● Directions: Pictures are to be left out, and the rest of the records reproduced exactly.

[Given records]

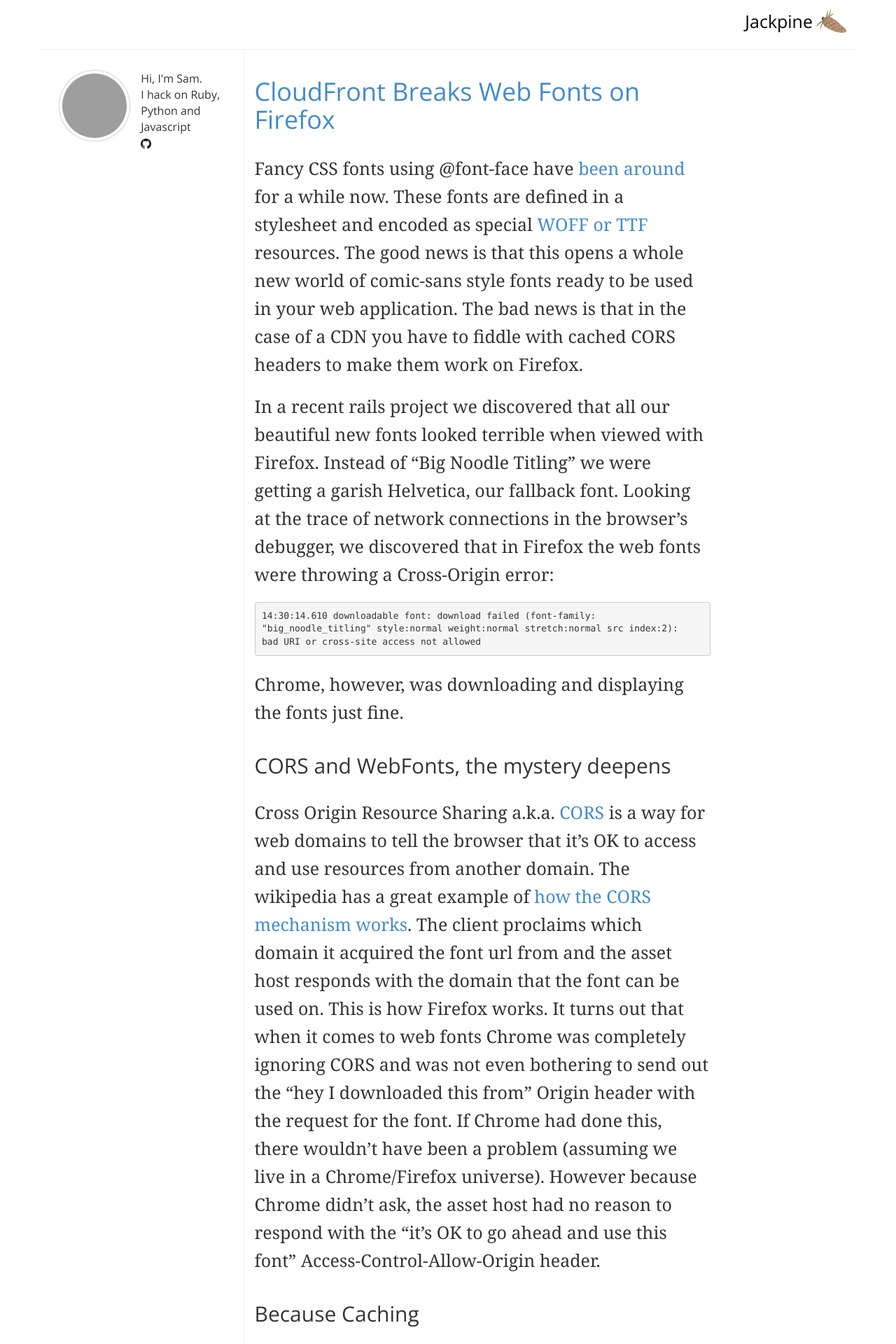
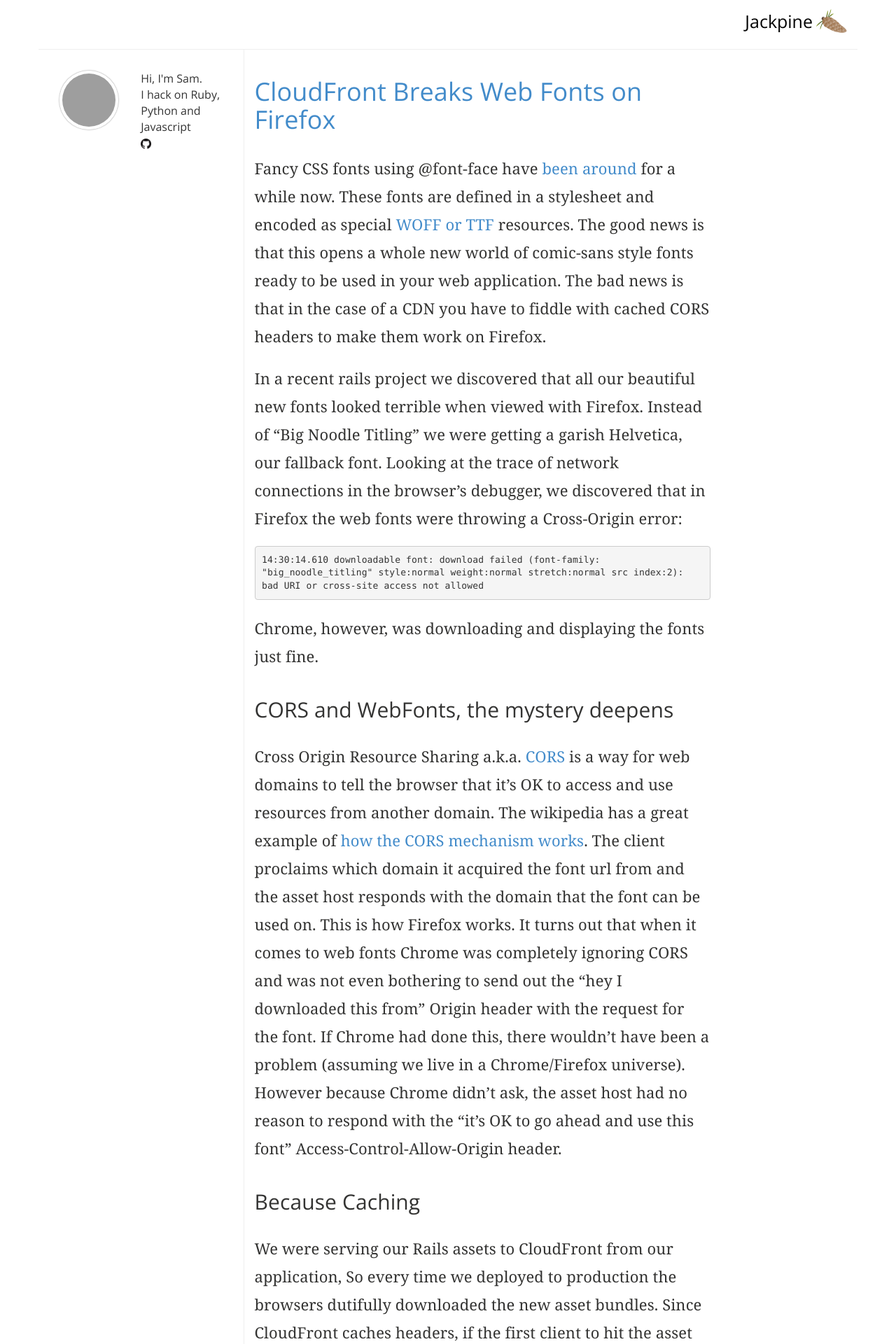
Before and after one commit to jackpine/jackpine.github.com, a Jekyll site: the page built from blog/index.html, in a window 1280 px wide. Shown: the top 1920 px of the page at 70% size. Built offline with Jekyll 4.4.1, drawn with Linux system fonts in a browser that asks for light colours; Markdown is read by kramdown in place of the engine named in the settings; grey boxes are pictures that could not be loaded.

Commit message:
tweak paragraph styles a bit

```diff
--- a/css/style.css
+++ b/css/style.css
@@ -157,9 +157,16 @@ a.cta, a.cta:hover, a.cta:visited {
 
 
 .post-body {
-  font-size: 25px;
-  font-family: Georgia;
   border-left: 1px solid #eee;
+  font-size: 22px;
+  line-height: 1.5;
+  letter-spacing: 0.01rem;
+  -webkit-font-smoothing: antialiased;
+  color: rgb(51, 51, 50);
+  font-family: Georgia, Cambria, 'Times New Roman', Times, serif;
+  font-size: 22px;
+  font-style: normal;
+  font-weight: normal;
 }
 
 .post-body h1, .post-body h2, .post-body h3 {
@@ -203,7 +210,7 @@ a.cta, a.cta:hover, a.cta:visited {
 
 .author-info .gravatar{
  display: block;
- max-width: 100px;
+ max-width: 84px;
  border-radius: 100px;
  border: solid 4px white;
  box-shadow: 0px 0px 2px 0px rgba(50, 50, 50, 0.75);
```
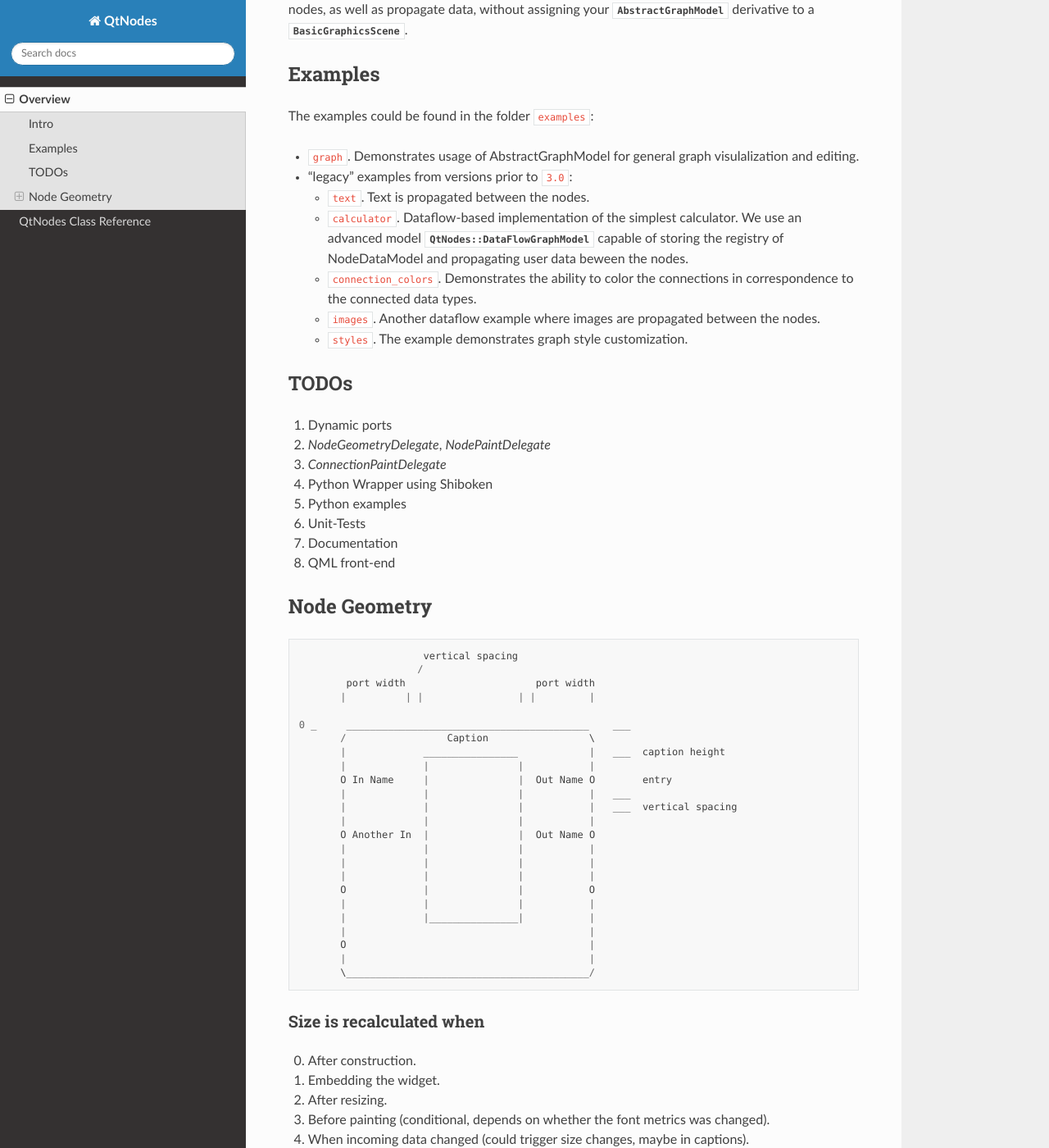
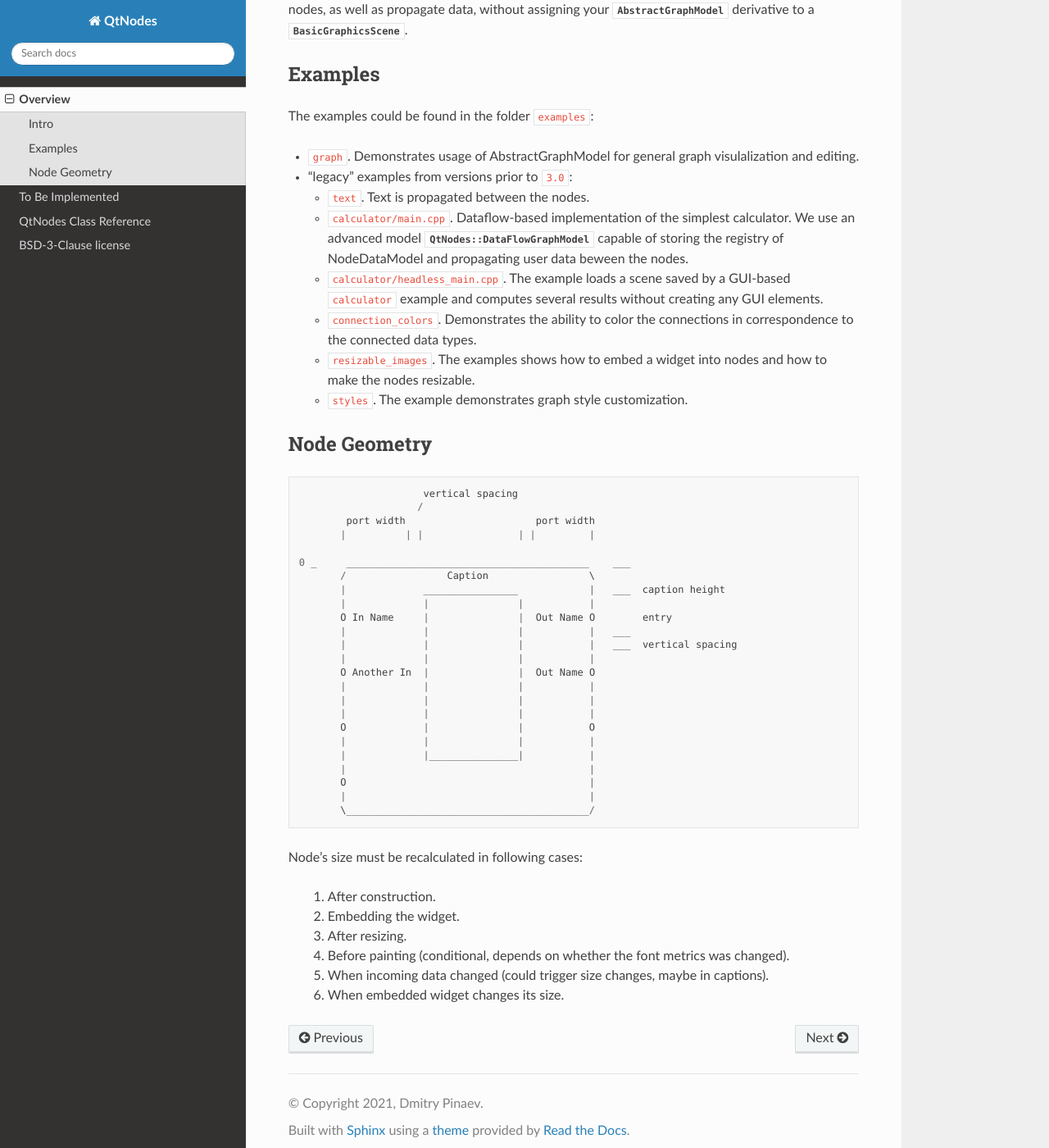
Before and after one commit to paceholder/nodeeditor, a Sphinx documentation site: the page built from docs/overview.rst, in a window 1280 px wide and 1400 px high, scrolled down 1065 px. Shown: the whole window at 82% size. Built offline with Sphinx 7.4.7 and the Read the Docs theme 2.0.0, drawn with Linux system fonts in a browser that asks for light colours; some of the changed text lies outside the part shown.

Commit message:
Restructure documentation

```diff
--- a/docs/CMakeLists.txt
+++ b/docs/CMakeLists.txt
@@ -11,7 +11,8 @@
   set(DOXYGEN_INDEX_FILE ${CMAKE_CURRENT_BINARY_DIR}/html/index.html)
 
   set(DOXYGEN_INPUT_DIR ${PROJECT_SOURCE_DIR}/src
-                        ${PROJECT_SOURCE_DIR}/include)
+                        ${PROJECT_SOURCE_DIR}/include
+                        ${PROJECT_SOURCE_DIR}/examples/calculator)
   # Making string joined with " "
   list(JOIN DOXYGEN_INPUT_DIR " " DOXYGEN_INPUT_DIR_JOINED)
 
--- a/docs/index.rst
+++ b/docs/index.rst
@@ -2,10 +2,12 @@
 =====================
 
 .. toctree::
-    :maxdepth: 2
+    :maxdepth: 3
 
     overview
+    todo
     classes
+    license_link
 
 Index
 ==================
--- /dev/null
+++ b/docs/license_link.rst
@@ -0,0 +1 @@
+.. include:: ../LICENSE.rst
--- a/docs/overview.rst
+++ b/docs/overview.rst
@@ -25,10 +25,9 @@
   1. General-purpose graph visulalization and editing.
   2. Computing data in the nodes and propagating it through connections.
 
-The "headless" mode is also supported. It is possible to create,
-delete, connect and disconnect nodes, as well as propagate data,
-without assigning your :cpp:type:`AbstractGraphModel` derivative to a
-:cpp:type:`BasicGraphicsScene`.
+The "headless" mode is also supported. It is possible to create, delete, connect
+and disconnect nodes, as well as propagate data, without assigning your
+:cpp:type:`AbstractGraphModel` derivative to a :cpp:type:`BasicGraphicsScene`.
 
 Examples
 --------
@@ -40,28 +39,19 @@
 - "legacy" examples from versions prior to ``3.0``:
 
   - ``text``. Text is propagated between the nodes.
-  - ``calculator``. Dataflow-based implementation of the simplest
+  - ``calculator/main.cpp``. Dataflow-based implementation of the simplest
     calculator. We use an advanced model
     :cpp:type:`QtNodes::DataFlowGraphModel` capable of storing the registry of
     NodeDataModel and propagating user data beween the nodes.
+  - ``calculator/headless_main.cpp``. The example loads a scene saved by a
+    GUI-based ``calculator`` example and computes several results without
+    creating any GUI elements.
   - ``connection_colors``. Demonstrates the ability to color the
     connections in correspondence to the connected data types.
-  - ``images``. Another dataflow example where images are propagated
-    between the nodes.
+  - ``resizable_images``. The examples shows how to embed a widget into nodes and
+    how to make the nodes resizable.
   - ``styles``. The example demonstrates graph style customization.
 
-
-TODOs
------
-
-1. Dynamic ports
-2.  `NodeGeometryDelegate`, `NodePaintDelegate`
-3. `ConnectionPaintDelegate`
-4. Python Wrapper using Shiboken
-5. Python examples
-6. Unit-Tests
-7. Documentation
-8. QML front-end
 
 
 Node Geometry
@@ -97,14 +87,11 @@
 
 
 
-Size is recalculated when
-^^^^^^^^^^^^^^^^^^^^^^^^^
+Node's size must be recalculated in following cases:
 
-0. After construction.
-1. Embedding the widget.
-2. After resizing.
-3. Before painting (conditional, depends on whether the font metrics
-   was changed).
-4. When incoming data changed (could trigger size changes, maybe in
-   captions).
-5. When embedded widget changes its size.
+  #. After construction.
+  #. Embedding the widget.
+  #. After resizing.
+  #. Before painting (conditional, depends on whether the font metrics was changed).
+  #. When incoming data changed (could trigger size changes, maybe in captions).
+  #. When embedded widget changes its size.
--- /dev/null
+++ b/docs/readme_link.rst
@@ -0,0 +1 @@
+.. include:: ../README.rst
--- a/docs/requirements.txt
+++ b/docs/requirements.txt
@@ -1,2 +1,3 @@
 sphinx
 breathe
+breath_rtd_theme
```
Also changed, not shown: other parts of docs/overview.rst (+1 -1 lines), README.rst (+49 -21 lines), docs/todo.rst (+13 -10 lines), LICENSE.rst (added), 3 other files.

[/Given records]

● Reply:
Before and after one commit to jackpine/jackpine.github.com, a Jekyll site: the page built from blog/index.html, in a window 1280 px wide. Shown: the top 1920 px of the page at 70% size. Built offline with Jekyll 4.4.1, drawn with Linux system fonts in a browser that asks for light colours; Markdown is read by kramdown in place of the engine named in the settings; grey boxes are pictures that could not be loaded.

Commit message:
tweak paragraph styles a bit

```diff
--- a/css/style.css
+++ b/css/style.css
@@ -157,9 +157,16 @@ a.cta, a.cta:hover, a.cta:visited {
 
 
 .post-body {
-  font-size: 25px;
-  font-family: Georgia;
   border-left: 1px solid #eee;
+  font-size: 22px;
+  line-height: 1.5;
+  letter-spacing: 0.01rem;
+  -webkit-font-smoothing: antialiased;
+  color: rgb(51, 51, 50);
+  font-family: Georgia, Cambria, 'Times New Roman', Times, serif;
+  font-size: 22px;
+  font-style: normal;
+  font-weight: normal;
 }
 
 .post-body h1, .post-body h2, .post-body h3 {
@@ -203,7 +210,7 @@ a.cta, a.cta:hover, a.cta:visited {
 
 .author-info .gravatar{
  display: block;
- max-width: 100px;
+ max-width: 84px;
  border-radius: 100px;
  border: solid 4px white;
  box-shadow: 0px 0px 2px 0px rgba(50, 50, 50, 0.75);
```
Before and after one commit to paceholder/nodeeditor, a Sphinx documentation site: the page built from docs/overview.rst, in a window 1280 px wide and 1400 px high, scrolled down 1065 px. Shown: the whole window at 82% size. Built offline with Sphinx 7.4.7 and the Read the Docs theme 2.0.0, drawn with Linux system fonts in a browser that asks for light colours; some of the changed text lies outside the part shown.

Commit message:
Restructure documentation

```diff
--- a/docs/CMakeLists.txt
+++ b/docs/CMakeLists.txt
@@ -11,7 +11,8 @@
   set(DOXYGEN_INDEX_FILE ${CMAKE_CURRENT_BINARY_DIR}/html/index.html)
 
   set(DOXYGEN_INPUT_DIR ${PROJECT_SOURCE_DIR}/src
-                        ${PROJECT_SOURCE_DIR}/include)
+                        ${PROJECT_SOURCE_DIR}/include
+                        ${PROJECT_SOURCE_DIR}/examples/calculator)
   # Making string joined with " "
   list(JOIN DOXYGEN_INPUT_DIR " " DOXYGEN_INPUT_DIR_JOINED)
 
--- a/docs/index.rst
+++ b/docs/index.rst
@@ -2,10 +2,12 @@
 =====================
 
 .. toctree::
-    :maxdepth: 2
+    :maxdepth: 3
 
     overview
+    todo
     classes
+    license_link
 
 Index
 ==================
--- /dev/null
+++ b/docs/license_link.rst
@@ -0,0 +1 @@
+.. include:: ../LICENSE.rst
--- a/docs/overview.rst
+++ b/docs/overview.rst
@@ -25,10 +25,9 @@
   1. General-purpose graph visulalization and editing.
   2. Computing data in the nodes and propagating it through connections.
 
-The "headless" mode is also supported. It is possible to create,
-delete, connect and disconnect nodes, as well as propagate data,
-without assigning your :cpp:type:`AbstractGraphModel` derivative to a
-:cpp:type:`BasicGraphicsScene`.
+The "headless" mode is also supported. It is possible to create, delete, connect
+and disconnect nodes, as well as propagate data, without assigning your
+:cpp:type:`AbstractGraphModel` derivative to a :cpp:type:`BasicGraphicsScene`.
 
 Examples
 --------
@@ -40,28 +39,19 @@
 - "legacy" examples from versions prior to ``3.0``:
 
   - ``text``. Text is propagated between the nodes.
-  - ``calculator``. Dataflow-based implementation of the simplest
+  - ``calculator/main.cpp``. Dataflow-based implementation of the simplest
     calculator. We use an advanced model
     :cpp:type:`QtNodes::DataFlowGraphModel` capable of storing the registry of
     NodeDataModel and propagating user data beween the nodes.
+  - ``calculator/headless_main.cpp``. The example loads a scene saved by a
+    GUI-based ``calculator`` example and computes several results without
+    creating any GUI elements.
   - ``connection_colors``. Demonstrates the ability to color the
     connections in correspondence to the connected data types.
-  - ``images``. Another dataflow example where images are propagated
-    between the nodes.
+  - ``resizable_images``. The examples shows how to embed a widget into nodes and
+    how to make the nodes resizable.
   - ``styles``. The example demonstrates graph style customization.
 
-
-TODOs
------
-
-1. Dynamic ports
-2.  `NodeGeometryDelegate`, `NodePaintDelegate`
-3. `ConnectionPaintDelegate`
-4. Python Wrapper using Shiboken
-5. Python examples
-6. Unit-Tests
-7. Documentation
-8. QML front-end
 
 
 Node Geometry
@@ -97,14 +87,11 @@
 
 
 
-Size is recalculated when
-^^^^^^^^^^^^^^^^^^^^^^^^^
+Node's size must be recalculated in following cases:
 
-0. After construction.
-1. Embedding the widget.
-2. After resizing.
-3. Before painting (conditional, depends on whether the font metrics
-   was changed).
-4. When incoming data changed (could trigger size changes, maybe in
-   captions).
-5. When embedded widget changes its size.
+  #. After construction.
+  #. Embedding the widget.
+  #. After resizing.
+  #. Before painting (conditional, depends on whether the font metrics was changed).
+  #. When incoming data changed (could trigger size changes, maybe in captions).
+  #. When embedded widget changes its size.
--- /dev/null
+++ b/docs/readme_link.rst
@@ -0,0 +1 @@
+.. include:: ../README.rst
--- a/docs/requirements.txt
+++ b/docs/requirements.txt
@@ -1,2 +1,3 @@
 sphinx
 breathe
+breath_rtd_theme
```
Also changed, not shown: other parts of docs/overview.rst (+1 -1 lines), README.rst (+49 -21 lines), docs/todo.rst (+13 -10 lines), LICENSE.rst (added), 3 other files.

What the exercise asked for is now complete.